Fortunately there's always the internet, but Ebay brought us only a few new decks to add. So it was a very short shortlist this month and already in the beginning of April we had received a deck that had been somewhere on our wish list for years. It is a little soiled, but we got it at a very fair price. Still it was already clear that a really good find was needed to surpass this deck this month and none came along.

This transformation deck was published by Tiffany & Co from New York in 1879. The deck was designed by C.E. Carryl (name on AS) and his designs of the courts are humorous. Each suit represents a certain country and the designs of the courts are probably meant to be illustrative for that country. On the Jacks the colours or design of the national flag is made part of the design.

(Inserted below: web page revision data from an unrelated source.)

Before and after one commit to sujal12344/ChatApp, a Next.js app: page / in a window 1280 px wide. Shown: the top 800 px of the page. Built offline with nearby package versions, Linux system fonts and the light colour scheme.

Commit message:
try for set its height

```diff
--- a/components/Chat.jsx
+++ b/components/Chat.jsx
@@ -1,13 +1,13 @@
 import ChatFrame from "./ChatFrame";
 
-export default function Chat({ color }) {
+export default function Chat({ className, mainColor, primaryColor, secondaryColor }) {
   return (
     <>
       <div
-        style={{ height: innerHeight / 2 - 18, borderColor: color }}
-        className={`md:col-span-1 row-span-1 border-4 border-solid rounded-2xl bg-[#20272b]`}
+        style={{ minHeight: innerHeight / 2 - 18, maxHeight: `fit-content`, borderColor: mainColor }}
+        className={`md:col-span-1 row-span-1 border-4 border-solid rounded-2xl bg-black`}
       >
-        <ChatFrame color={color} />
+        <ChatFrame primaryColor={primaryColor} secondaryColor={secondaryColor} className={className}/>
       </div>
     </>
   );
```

The Spades represent Germany, see the imperial emblem on the Jack. Maybe the King and Queen mean to illustrate that Germany was a cripple and sick country at that time. The immigration of Germans into the US was at a high in those days. And what was their favorite pass-time according to C.E. Carryl: smoking their traditional pipes and playing their "hoom-pah-pah" music.


The USA is depicted as the land of milk and honey or in this case jam and cookies. A warning finger of the queen towards the king and yes, his figure seems to be quite obese already. The starred and striped jack reminded us of a Wall Street banker... enjoying a cigar while raking in the money.


The illustrated AS shows the name of the deck, publisher and designer. The other aces are already done in transformation style.

 Their humorous designs are here meant to seduce you to click them and see the rest of the pip cards. Each transformed card has a caption...... ENJOY!


Ah, the English.... so recognizable. Dad has been in the pub just a little too long and the (Victorian) wife is not too pleased about that. And what do they enjoy when they're sober: their bulldogs and a good pipe.


The designer must have thought that the French are musical people: the king playing his banjo and the queen joining in with her castanets. But the jack shows the true interest of most French people: enjoying good food. He's holding a cock, one of the French national symbols, while studying a menu.

The deck consists of 52 cards.
No joker was issued with this edition.

Tiffany has published a reprint
by Fournier (with joker) in 1974.

The deck came in a partial box.